Image comparison data
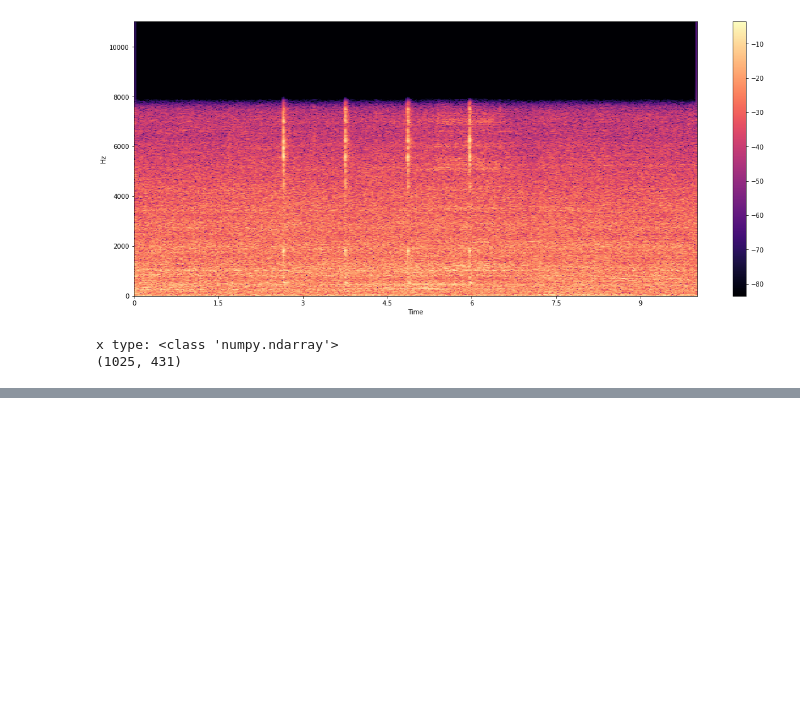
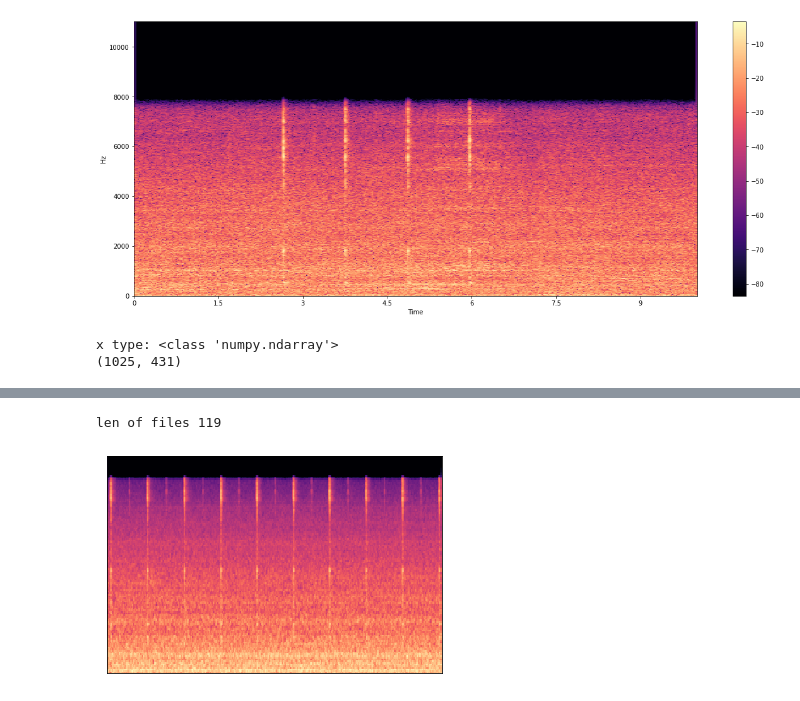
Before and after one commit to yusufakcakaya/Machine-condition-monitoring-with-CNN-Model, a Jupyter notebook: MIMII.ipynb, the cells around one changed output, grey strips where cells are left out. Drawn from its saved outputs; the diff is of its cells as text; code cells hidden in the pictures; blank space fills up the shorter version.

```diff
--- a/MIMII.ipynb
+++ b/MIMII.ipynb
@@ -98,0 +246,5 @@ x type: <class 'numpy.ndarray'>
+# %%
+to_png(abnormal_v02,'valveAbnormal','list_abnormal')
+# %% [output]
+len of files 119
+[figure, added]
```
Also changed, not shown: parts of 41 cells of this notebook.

## EXERCISE BRIEF
Your task is to restate every record word for word. Omit all pictures.

## OUTPUT
Before and after one commit to yusufakcakaya/Machine-condition-monitoring-with-CNN-Model, a Jupyter notebook: MIMII.ipynb, the cells around one changed output, grey strips where cells are left out. Drawn from its saved outputs; the diff is of its cells as text; code cells hidden in the pictures; blank space fills up the shorter version.

```diff
--- a/MIMII.ipynb
+++ b/MIMII.ipynb
@@ -98,0 +246,5 @@ x type: <class 'numpy.ndarray'>
+# %%
+to_png(abnormal_v02,'valveAbnormal','list_abnormal')
+# %% [output]
+len of files 119
+[figure, added]
```
Also changed, not shown: parts of 41 cells of this notebook.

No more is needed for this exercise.